Once in a while, looking around, it dawns on you that getting to the kitchen has become an obstacle course; setting off for the bedroom an orienteering event. It’s the moment you realise that your books have stopped furnishing your rooms and begun – like a literary occupy movement – to take them over. Bitter as it is, it’s the moment you realise that a clear out is needed.
We were tackling a pile or two recently (on the scree slopes in the dining room) when our son came in and cried out ‘but those are my heirlooms!’ It’s a comfort to know that my collection of Mazo de La Roche and Marks and Spencer Cookbooks will be in good hands after I am gone but, I thought, what will he do with the electronic books?
It’s a good question. Libraries (and record collections) can be read and loaned, treasured, split up and shared out – unless they are electronic. The problem is that you never wholly own a Kindle book – you simply purchase a right to read that is at present non-transferable. Equally a music collection bought from Apple cannot be passed on as digital content (legally at least). Nowadays the day you die is the day the music dies too. It’s a queer reversal. In the past it was you that exited while your possessions lived on in other hands. In the digital world you will live on in a thousand guises, while it is your digital assets that fade away.
It looks as though you might as well be buried with your Nook or your Kindle, iPods or iPad – new grave goods for the virtual afterlife.
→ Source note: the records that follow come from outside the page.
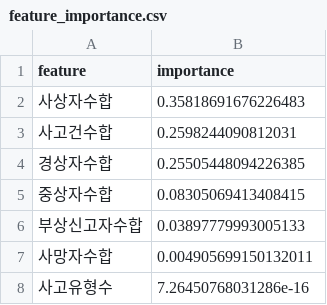
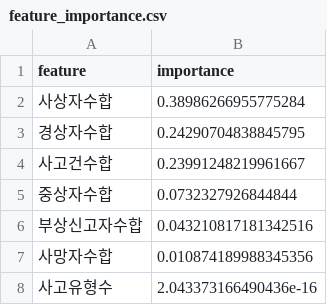
Before and after one commit to euna0428/RoadSafe-BigData, a CSV file: outputs/tables/feature_importance.csv, drawn as a sheet.

```diff
--- a/outputs/tables/feature_importance.csv
+++ b/outputs/tables/feature_importance.csv
@@ -1,8 +1,8 @@
 feature,importance
-사상자수합,0.35818691676226483
-사고건수합,0.2598244090812031
-경상자수합,0.25505448094226385
-중상자수합,0.08305069413408415
-부상신고자수합,0.03897779993005133
-사망자수합,0.004905699150132011
-사고유형수,7.26450768031286e-16
+사상자수합,0.38986266955775284
+경상자수합,0.24290704838845795
+사고건수합,0.23991248219961667
+중상자수합,0.0732327926844844
+부상신고자수합,0.043210817181342516
+사망자수합,0.010874189988345356
+사고유형수,2.043373166490436e-16
```
Also changed, not shown: data/raw/accident_extra/koroad_frequentzone_lg.csv, data/raw/forecast/current_weather.csv, 32 other files.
After all your books and music will already be safe, stowed away again in their own clouds.
Photos by Tajette O’Halloran, film-maker and photographer in Australia. In her own words:
Leaving This Life is a new series I have created and will be exhibiting later in the year. It is a voyeuristic and sensual portrait series exploring the fragility of life in relation to murder, violence and dying before our time. The images reflect the moment where youth, beauty and raw sexuality transition into death. I explore the futile fight against the elements, the spirited struggle to maintain a foot in this realm and the calm surrender of returning to the earth.
Celebrant Kim Farley went to Abram Wilson’s memorial service a week or so ago. He was a young American Jazz Musician who died unexpectedly aged just 38. She writes: ‘There was a procession from the South Bank to St John’s in Waterloo and once inside the relative cool of the packed church, there was more music and singing and readings and a brilliant eulogy by his young widow. I didn’t know him, but she helped everyone get a strong sense of his vibrancy, humour and spirit.
They were together for 3 years. He died at 38. She spoke of how he’d usually be talking to her so happily in the morning that he’d join her on the walk to the tube station when she left for work. And then like as not, stay with her, down to the platform. Where she would miss the first train. And the second. And then usually get the 4th, on which he might just have decided to accompany her anyway. “It’s just a train ride, Baby”.
Here’s Abram himself playing some modern New Orleans Jazz (by Wynton Marsalis)